Symptoms that are common of both TBI and PTSD include sleep difficulties, fatigue, irritability, anger, aggression, thinking and memory difficulties, changes in personality, mood swings, hypersensitivity to noise, and withdrawal from school, work, and family activities. Symptoms distinct to PTSD include avoidance, intrusive memories, hypervigilance, physiological arousal, increase startle response, flashbacks, and nightmares.
Symptoms distinct to mild TBI include headaches, dizziness, vertigo, reduced alcohol tolerance, and sensitivity to light. TBI and PTSD have similar neurobiological foundations, and their symptoms have been found to be mutually exacerbating.

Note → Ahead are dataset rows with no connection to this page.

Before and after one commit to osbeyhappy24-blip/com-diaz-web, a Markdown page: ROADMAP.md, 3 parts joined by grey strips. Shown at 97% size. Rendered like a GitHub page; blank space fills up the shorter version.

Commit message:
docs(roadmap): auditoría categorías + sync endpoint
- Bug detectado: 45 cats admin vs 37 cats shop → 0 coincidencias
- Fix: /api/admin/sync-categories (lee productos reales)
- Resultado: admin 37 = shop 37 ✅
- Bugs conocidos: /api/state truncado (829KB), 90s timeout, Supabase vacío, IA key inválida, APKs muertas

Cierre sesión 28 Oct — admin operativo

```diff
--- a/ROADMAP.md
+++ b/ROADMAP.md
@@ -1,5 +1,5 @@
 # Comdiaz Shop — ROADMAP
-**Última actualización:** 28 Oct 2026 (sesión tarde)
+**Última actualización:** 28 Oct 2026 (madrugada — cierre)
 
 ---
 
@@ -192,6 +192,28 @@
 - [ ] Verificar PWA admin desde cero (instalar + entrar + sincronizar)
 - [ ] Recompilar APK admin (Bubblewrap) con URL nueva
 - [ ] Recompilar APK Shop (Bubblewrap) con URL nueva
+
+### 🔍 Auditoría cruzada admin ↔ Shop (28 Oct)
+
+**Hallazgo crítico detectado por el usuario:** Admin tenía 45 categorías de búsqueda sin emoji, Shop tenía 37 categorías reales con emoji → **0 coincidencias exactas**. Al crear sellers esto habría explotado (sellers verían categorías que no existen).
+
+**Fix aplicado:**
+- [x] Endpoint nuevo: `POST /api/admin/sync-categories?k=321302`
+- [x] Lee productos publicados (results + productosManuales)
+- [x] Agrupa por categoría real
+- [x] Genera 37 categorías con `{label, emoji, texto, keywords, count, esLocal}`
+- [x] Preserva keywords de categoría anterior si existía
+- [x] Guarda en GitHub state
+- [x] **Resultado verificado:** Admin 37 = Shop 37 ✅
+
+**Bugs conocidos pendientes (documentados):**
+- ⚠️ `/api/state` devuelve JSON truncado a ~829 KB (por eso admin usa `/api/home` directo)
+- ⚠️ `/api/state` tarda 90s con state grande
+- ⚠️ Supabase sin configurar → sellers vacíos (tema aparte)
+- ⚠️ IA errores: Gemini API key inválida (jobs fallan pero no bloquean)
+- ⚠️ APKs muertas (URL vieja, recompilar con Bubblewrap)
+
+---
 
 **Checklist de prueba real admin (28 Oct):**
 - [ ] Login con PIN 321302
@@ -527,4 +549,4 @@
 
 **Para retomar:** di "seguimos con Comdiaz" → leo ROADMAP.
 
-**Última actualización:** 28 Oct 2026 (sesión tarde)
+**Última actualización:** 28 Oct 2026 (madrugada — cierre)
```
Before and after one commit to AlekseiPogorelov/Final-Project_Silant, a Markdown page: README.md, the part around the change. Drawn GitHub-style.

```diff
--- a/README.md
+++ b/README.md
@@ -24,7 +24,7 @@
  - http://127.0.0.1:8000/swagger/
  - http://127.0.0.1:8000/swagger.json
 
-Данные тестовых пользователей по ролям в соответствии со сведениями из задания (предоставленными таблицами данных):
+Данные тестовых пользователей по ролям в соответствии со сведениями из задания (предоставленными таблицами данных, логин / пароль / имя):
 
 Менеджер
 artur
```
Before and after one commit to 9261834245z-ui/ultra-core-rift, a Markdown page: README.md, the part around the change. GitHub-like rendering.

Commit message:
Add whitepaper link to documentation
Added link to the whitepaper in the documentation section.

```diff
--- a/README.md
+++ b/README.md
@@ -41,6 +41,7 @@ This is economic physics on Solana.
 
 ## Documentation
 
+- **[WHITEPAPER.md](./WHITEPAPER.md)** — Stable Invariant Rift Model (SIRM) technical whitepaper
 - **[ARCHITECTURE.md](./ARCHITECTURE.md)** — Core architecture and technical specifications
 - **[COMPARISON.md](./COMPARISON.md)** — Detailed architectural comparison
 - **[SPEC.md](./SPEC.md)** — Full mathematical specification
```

As such, distinguishing one from the other and providing an accurate diagnosis and helpful treatment plan is sometimes challenging, however, the two diagnoses are, in fact, distinct from one another.
Myth 7 — Neuropsychological testing will not be that helpful for someone who has a TBI.
Neuropsychological testing can provide individuals with information about changes in their cognitive functioning, their strengths and weakness, and information about strategies to help offset their weaknesses. It can also provide extremely valuable information to assist recovery from a TBI, including measuring intelligence, attention, memory, language, processing speed, visuospatial skills, and executive functioning.
Myth 8 — Individuals with TBI can no longer work, or would at least require lots of expensive accommodations.
Individuals with TBI can still work and be effective employees in a wide variety of different jobs, including military jobs. Work accommodations are often in the best interest of both the employee and employer. Accommodations are often simple to emplace, and do not cost much time or effort on the part of the employer.
For example, an employee might dim the lights, use larger fonts, remove distractions, take regular breaks, implement organizational skills, or take notes in meetings, among many other potentially helpful changes. In fact, many of these accommodations are tools utilized by many employees without a TBI to optimize their work performance in the same way.